**WORK ORDER:** If a line in the data holds the string "index", list it.

**INPUT MATERIAL:**
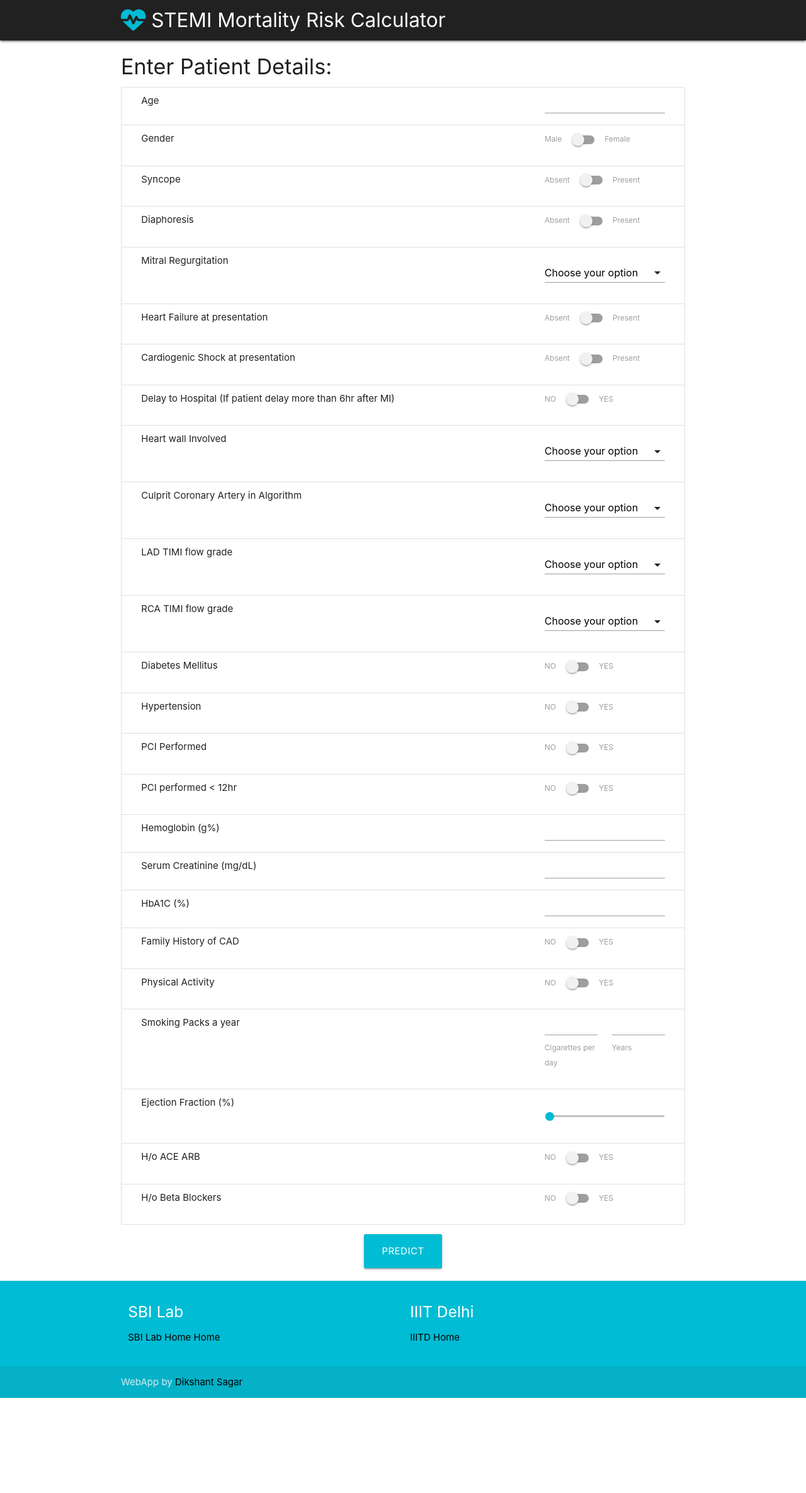
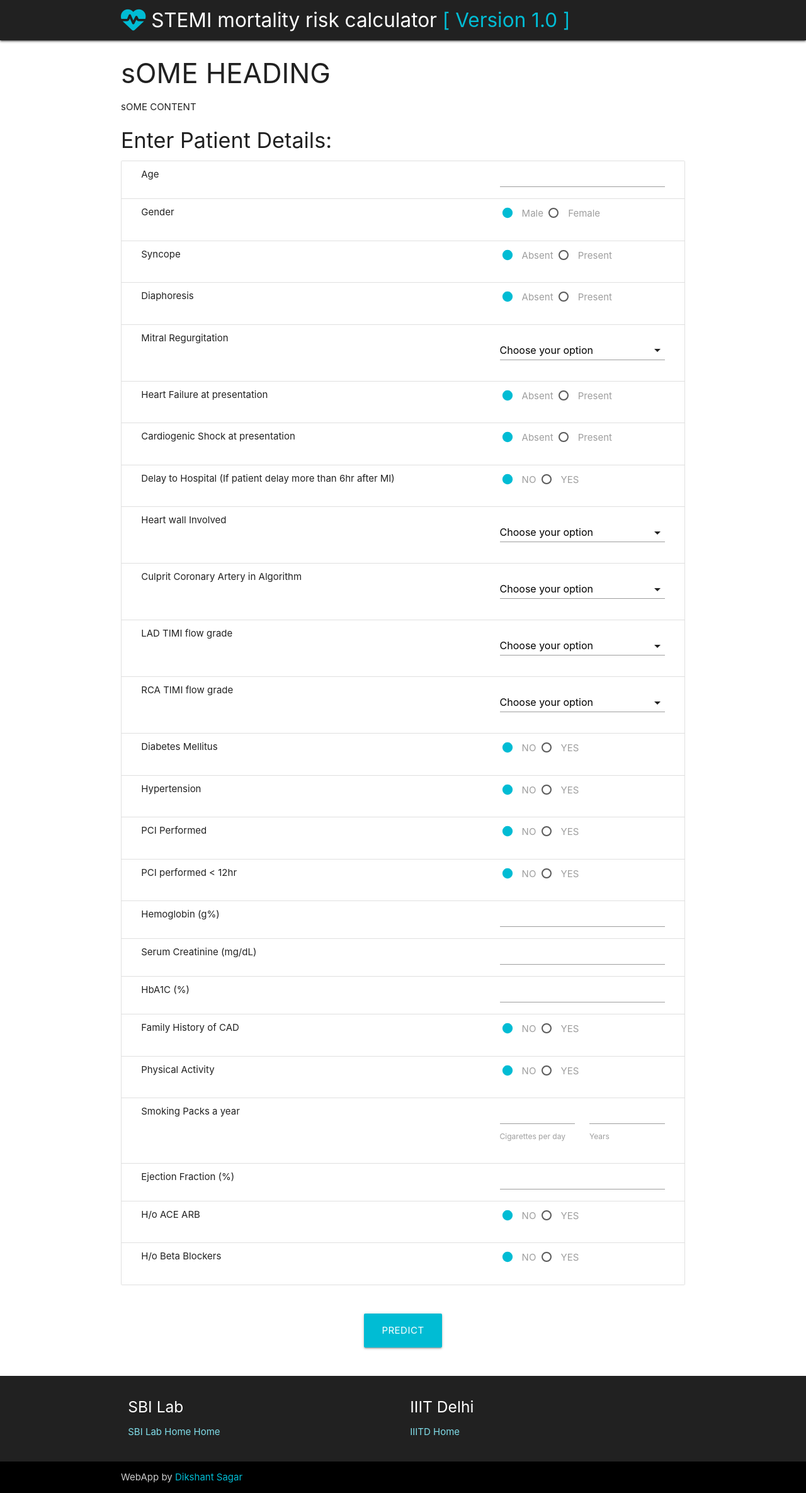
Before and after one commit to dikshantsagar/webheart, a Django app: page / in a window 1280 px wide. Shown: the whole page at 63% size. Before the commit the page ends 2220 px from the top, so only its background shows below. Run offline with Django 3.2, Linux system fonts and the light colour scheme; some libraries are stand-ins or nearby versions.

Commit message:
Update index.html

```diff
--- a/templates/index.html
+++ b/templates/index.html
@@ -15,11 +15,12 @@
 </head>
 <body>
 
-  <nav class="navbar-fixed">
+  <nav class="navbar">
     <nav class="grey darken-4" role="navigation">
       <div class="nav-wrapper container">
         <a id="logo-container" href="#" class="headboard">
-            <i class="fas fa-heartbeat fa-lg cyan-text"></i> STEMI Mortality Risk Calculator
+         <i class="fas fa-heartbeat fa-lg cyan-text"></i>
+         STEMI mortality risk calculator <span class="cyan-text"> [ Version 1.0 ]</span>
         </a>
 
       </div>
@@ -28,37 +29,50 @@
 
 
   <div class="container">
+
+        <h3>sOME HEADING</h3>
+        <P>sOME CONTENT</P>
+
       <h4>Enter Patient Details:</h4>
       <ul class="collection">
         <li class="collection-item">
             <div class="row mbot">
-                <div class="col s9">Age</div>
-                <div class="col s3"><input id="age" type="number" class="validate"></div>
+                <div class="col s4 l8">Age</div>
+                <div class="col s8 l4"><input id="age" type="number" class="validate"></div>
             </div>
         </li>
         <li class="collection-item">
             <div class="row">
-                <div class="col s9">Gender</div>
-                <div class="col s3"><div class="switch"><label>Male<input type="checkbox"  id="gender"><span class="lever"></span>Female</label></div></div>
+                <div class="col s4 l8">Gender</div>
+                <div class="col s8 l4">
+                    <label><input name="group1" type="radio" checked /><span>Male</span></label>
+                    <label><input name="group1" type="radio"  id="gender"/><span>Female</span></label>
+                </div>
             </div>
         </li>
         <li class="collection-item">
             <div class="row">
-                <div class="col s9">Syncope</div>
-                <div class="col s3"><div class="switch"><label>Absent<input type="checkbox" id="syncope"><span class="lever"></span>Present</label></div></div>
+                <div class="col s4 l8">Syncope</div>
+                <div class="col s8 l4">
+                    <label><input name="group2" type="radio" checked /><span>Absent</span></label>
+                    <label><input name="group2" type="radio"  id="syncope"/><span>Present</span></label>
+                </div>
             </div>
         </li>
         <li class="collection-item">
             <div class="row">
-                <div class="col s9">Diaphoresis</div>
-                <div class="col s3"><div class="switch"><label>Absent<input type="checkbox" id="diaphoresis"><span class="lever"></span>Present</label></div></div>
+                <div class="col s4 l8">Diaphoresis</div>
+                <div class="col s8 l4">
+                    <label><input name="group3" type="radio" checked /><span>Absent</span></label>
+                    <label><input name="group3" type="radio"  id="diaphoresis"/><span>Present</span></label>
+                </div>
             </div>
         </li>
         <li class="collection-item">
             <div class="row mbot">
-                <div class="col s9">Mitral Regurgitation</div>
+                <div class="col s4 l8">Mitral Regurgitation</div>
 
-                <div class="input-field col s3">
+                <div class="input-field col s8 l4">
                  <select id="mr">
                     <option value="" disabled selected>Choose your option</option>
                     <option value="1">No</option>
@@ -71,26 +85,34 @@
         </li>
         <li class="collection-item">
             <div class="row">
-                <div class="col s9">Heart Failure at presentation</div>
-                <div class="col s3"><div class="switch"><label>Absent<input type="checkbox" id="hfap"><span class="lever"></span>Present</label></div></div>
+                <div class="col s4 l8">Heart Failure at presentation</div>
+                <div class="col s8 l4">
+                    <label><input name="group4" type="radio" checked /><span>Absent</span></label>
+                    <label><input name="group4" type="radio"  id="hfap"/><span>Present</span></label>
+                </div>
             </div>
         </li>
         <li class="collection-item">
             <div class="row">
-                <div class="col s9">Cardiogenic Shock at presentation</div>
-                <div class="col s3"><div class="switch"><label>Absent<input type="checkbox" id="csap"><span class="lever"></span>Present</label></div></div>
+                <div class="col s4 l8">Cardiogenic Shock at presentation</div>
+                <div class="col s8 l4">
+                    <label><input name="group5" type="radio" checked /><span>Absent</span></label>
+                    <label><input name="group5" type="radio"  id="csap"/><span>Present</span></label>
+                </div>
             </div>
         </li>
         <li class="collection-item">
             <div class="row">
-                <div class="col s9">Delay to Hospital (If patient delay more than 6hr after MI)</div>
-                <div class="col s3"><div class="switch"><label>NO<input type="checkbox" id="delay"><span class="lever"></span>YES</label></div></div>
+                <div class="col s4 l8">Delay to Hospital (If patient delay more than 6hr after MI)</div>
+                <div class="col s8 l4">
+                    <label><input name="group6" type="radio" checked /><span>NO</span></label>
+                    <label><input name="group6" type="radio"  id="delay"/><span>YES</span></label>
             </div>
         </li>
         <li class="collection-item">
             <div class="row mbot">
-                <div class="col s9">Heart wall Involved</div>
-                <div class="input-field col s3">
+                <div class="col s4 l8">Heart wall Involved</div>
+                <div class="input-field col s8 l4">
                     <select id="wall">
                        <option value="" disabled selected>Choose your option</option>
                        <option value="1">Anterior Wall MI</option>
@@ -103,8 +125,8 @@
         </li>
         <li class="collection-item">
             <div class="row mbot">
-                <div class="col s9">Culprit Coronary Artery in Algorithm</div>
-                <div class="input-field col s3">
+                <div class="col s4 l8">Culprit Coronary Artery in Algorithm</div>
+                <div class="input-field col s8 l4">
                     <select multiple id="angiography">
                        <option value="" disabled selected>Choose your option</option>
                        <option value="1">LAD Angiography</option>
@@ -118,8 +140,8 @@
         </li>
         <li class="collection-item">
             <div class="row mbot">
-                <div class="col s9">LAD TIMI flow grade</div>
-                <div class="input-field col s3">
+                <div class="col s4 l8">LAD TIMI flow grade</div>
+                <div class="input-field col s8 l4">
                     <select id="timi">
                        <option value="" disabled selected>Choose your option</option>
                        <option value="0">0</option>
@@ -132,8 +154,8 @@
         </li>
         <li class="collection-item">
             <div class="row mbot">
-                <div class="col s9">RCA  TIMI flow grade</div>
-                <div class="input-field col s3">
+                <div class="col s4 l8">RCA  TIMI flow grade</div>
+                <div class="input-field col s8 l4">
                     <select id="rca">
                        <option value="" disabled selected>Choose your option</option>
                        <option value="0">0</option>
@@ -146,62 +168,80 @@
         </li>
         <li class="collection-item">
             <div class="row">
-                <div class="col s9">Diabetes Mellitus</div>
-                <div class="col s3"><div class="switch"><label>NO<input type="checkbox" id="diamel"><span class="lever"></span>YES</label></div></div>
+                <div class="col s4 l8">Diabetes Mellitus</div>
+                <div class="col s8 l4">
+                    <label><input name="group7" type="radio" checked /><span>NO</span></label>
+                    <label><input name="group7" type="radio"  id="diamel"/><span>YES</span></label>
+                </div>
             </div>
         </li>
         <li class="collection-item">
             <div class="row">
-                <div class="col s9">Hypertension</div>
-                <div class="col s3"><div class="switch"><label>NO<input type="checkbox" id="hyp"><span class="lever"></span>YES</label></div></div>
+                <div class="col s4 l8">Hypertension</div>
+                <div class="col s8 l4">
+                    <label><input name="group8" type="radio" checked /><span>NO</span></label>
+                    <label><input name="group8" type="radio"  id="hyp"/><span>YES</span></label>
+                </div>
             </div>
         </li>
         <li class="collection-item">
             <div class="row">
-                <div class="col s9">PCI Performed</div>
-                <div class="col s3"><div class="switch"><label>NO<input type="checkbox" id="pci"><span class="lever"></span>YES</label></div></div>
+                <div class="col s4 l8">PCI Performed</div>
+                <div class="col s8 l4">
+                    <label><input name="group9" type="radio" checked /><span>NO</span></label>
+                    <label><input name="group9" type="radio"  id="pci"/><span>YES</span></label>
+                </div>
             </div>
         </li>
         <li class="collection-item">
             <div class="row">
-                <div class="col s9">PCI performed < 12hr </div>
-                <div class="col s3"><div class="switch"><label>NO<input type="checkbox" id="pcitime"><span class="lever"></span>YES</label></div></div>
+                <div class="col s4 l8">PCI performed < 12hr </div>
+                <div class="col s8 l4">
+                    <label><input name="group10" type="radio" checked /><span>NO</span></label>
+                    <label><input name="group10" type="radio"  id="pcitime"/><span>YES</span></label>
+                </div>
             </div>
         </li>
         <li class="collection-item">
             <div class="row mbot">
-                <div class="col s9">Hemoglobin (g%)</div>
-                <div class="col s3"><input id="hemoglobin" type="number" class="validate"></div>
+                <div class="col s4 l8">Hemoglobin (g%)</div>
+                <div class="col s8 l4"><input id="hemoglobin" type="number" class="validate"></div>
             </div>
         </li>
         <li class="collection-item">
             <div class="row mbot">
-                <div class="col s9">Serum Creatinine (mg/dL)</div>
-                <div class="col s3"><input id="creatinine" type="number" class="validate"></div>
+                <div class="col s4 l8">Serum Creatinine (mg/dL)</div>
+                <div class="col s8 l4"><input id="creatinine" type="number" class="validate"></div>
             </div>
         </li>
         <li class="collection-item">
             <div class="row mbot">
-                <div class="col s9">HbA1C (%)</div>
-                <div class="col s3"><input id="hb1ac" type="number" class="validate"></div>
+                <div class="col s4 l8">HbA1C (%)</div>
+                <div class="col s8 l4"><input id="hb1ac" type="number" class="validate"></div>
             </div>
         </li>
         <li class="collection-item">
             <div class="row">
-                <div class="col s9">Family History of CAD</div>
-                <div class="col s3"><div class="switch"><label>NO<input type="checkbox" id="famcad"><span class="lever"></span>YES</label></div></div>
+                <div class="col s4 l8">Family History of CAD</div>
+                <div class="col s8 l4">
+                    <label><input name="group11" type="radio" checked /><span>NO</span></label>
+                    <label><input name="group11" type="radio"  id="famcad"/><span>YES</span></label>
+                </div>
             </div>
         </li>
         <li class="collection-item">
             <div class="row">
-                <div class="col s9">Physical Activity</div>
-                <div class="col s3"><div class="switch"><label>NO<input type="checkbox" id="physactivity"><span class="lever"></span>YES</label></div></div>
+                <div class="col s4 l8">Physical Activity</div>
+                <div class="col s8 l4">
+                    <label><input name="group12" type="radio" checked /><span>NO</span></label>
+                    <label><input name="group12" type="radio"  id="physactivity"/><span>YES</span></label>
+                </div>
             </div>
         </li>
         <li class="collection-item">
             <div class="row mbot">
-                <div class="col s9">Smoking Packs a year</div>
-                <div class="col s3">
+                <div class="col s4 l8">Smoking Packs a year</div>
+                <div class="col s8 l4">
                     <div class="row">
                         <div class="col s6">
                             <input placeholder="" id="cigperday" type="number" class="validate">
@@ -218,27 +258,31 @@
         </li>
         <li class="collection-item">
             <div class="row mbot">
-                <div class="col s9">Ejection Fraction (%)</div>
-                <div class="col s3">
-                    <p class="range-field">
-                        <input type="range" id="ejfrac" min="0" max="90" value="0"/>
-                    </p></div>
+                <div class="col s4 l8">Ejection Fraction (%)</div>
+                <div class="col s8 l4">
+                        <input id="ejfrac" type="number" class="validate">
+                </div>
             </div>
         </li>
         <li class="collection-item">
             <div class="row">
-                <div class="col s9">H/o ACE ARB</div>
-                <div class="col s3"><div class="switch"><label>NO<input type="checkbox" id="acearb"><span class="lever"></span>YES</label></div></div>
+                <div class="col s4 l8">H/o ACE ARB</div>
+                <div class="col s8 l4">
+                    <label><input name="group13" type="radio" checked /><span>NO</span></label>
+                    <label><input name="group13" type="radio"  id="acearb"/><span>YES</span></label>
+                </div>
             </div>
         </li>
         <li class="collection-item">
             <div class="row">
-                <div class="col s9">H/o Beta Blockers</div>
-                <div class="col s3"><div class="switch"><label>NO<input type="checkbox" id="beta"><span class="lever"></span>YES</label></div></div>
+                <div class="col s4 l8">H/o Beta Blockers</div>
+                <div class="col s8 l4">
+                    <label><input name="group14" type="radio" checked /><span>NO</span></label>
+                    <label><input name="group14" type="radio"  id="beta"/><span>YES</span></label>
             </div>
         </li>
       </ul>
-      <form class="row form center" id="pred" method='POST' onsubmit="return false">
+      <form class="row form center" id="pred" method='POST' onsubmit="return false" style="margin:3rem;">
         {% csrf_token %}
         <a class="waves-effect waves-light btn-large cyan predict modal-trigger" href='#predmodal'>Predict</a>
       </form>
@@ -250,8 +294,9 @@
         <h1>
             Mortality Prediction
         </h1>
+        <div class="container">
             <div class="row">
-            <div class="col s10 center" style="margin-top: 20px;">
+                <div class="col s6 l10 center" style="margin-top: 20px;">
 
                     <div class="preloader-wrapper big active" id="loader">
                         <div class="spinner-layer spinner-blue-only">
@@ -268,9 +313,12 @@
                         <div class="determinate red" id="measure"></div>
                     </div>
                 </div>
-            <div class="col s2">
+                <div class="col s6 l2">
                     <h2 id="meas" style="margin-top: 0;"></h2>
                 </div>
+
+            </div>
+
         </div>
 
       </div>
@@ -283,13 +331,13 @@
 
 
 
-  <footer class="page-footer cyan">
+  <footer class="page-footer grey darken-4">
     <div class="container">
       <div class="row">
         <div class="col l6 s12">
           <h5 class="white-text">SBI Lab</h5>
           <ul>
-            <li><a class="black-text text-lighten-3" href="http://sbilab.iiitd.edu.in/">SBI Lab Home Home</a></li>
+            <li><a class="cyan-text text-lighten-3" href="http://sbilab.iiitd.edu.in/">SBI Lab Home Home</a></li>
           </ul>
 
 
@@ -298,14 +346,14 @@
         <div class="col l3 s12">
           <h5 class="white-text">IIIT Delhi</h5>
           <ul>
-            <li><a class="black-text text-lighten-3" href="https://iiitd.ac.in/">IIITD Home</a></li>
+            <li><a class="cyan-text text-lighten-3" href="https://iiitd.ac.in/">IIITD Home</a></li>
           </ul>
         </div>
       </div>
     </div>
-    <div class="footer-copyright">
+    <div class="footer-copyright black">
       <div class="container">
-      WebApp by <a class="black-text text-lighten-3" href="https://www.linkedin.com/in/dikshant-sagar-1964b7110/">Dikshant Sagar</a>
+      WebApp by <a class="cyan-text" href="https://www.linkedin.com/in/dikshant-sagar-1964b7110/">Dikshant Sagar</a>
       </div>
     </div>
   </footer>
```
Lines whose indentation alone changed are shown as unchanged.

**YOUR RESPONSE:**
Update index.html
--- a/templates/index.html
+++ b/templates/index.html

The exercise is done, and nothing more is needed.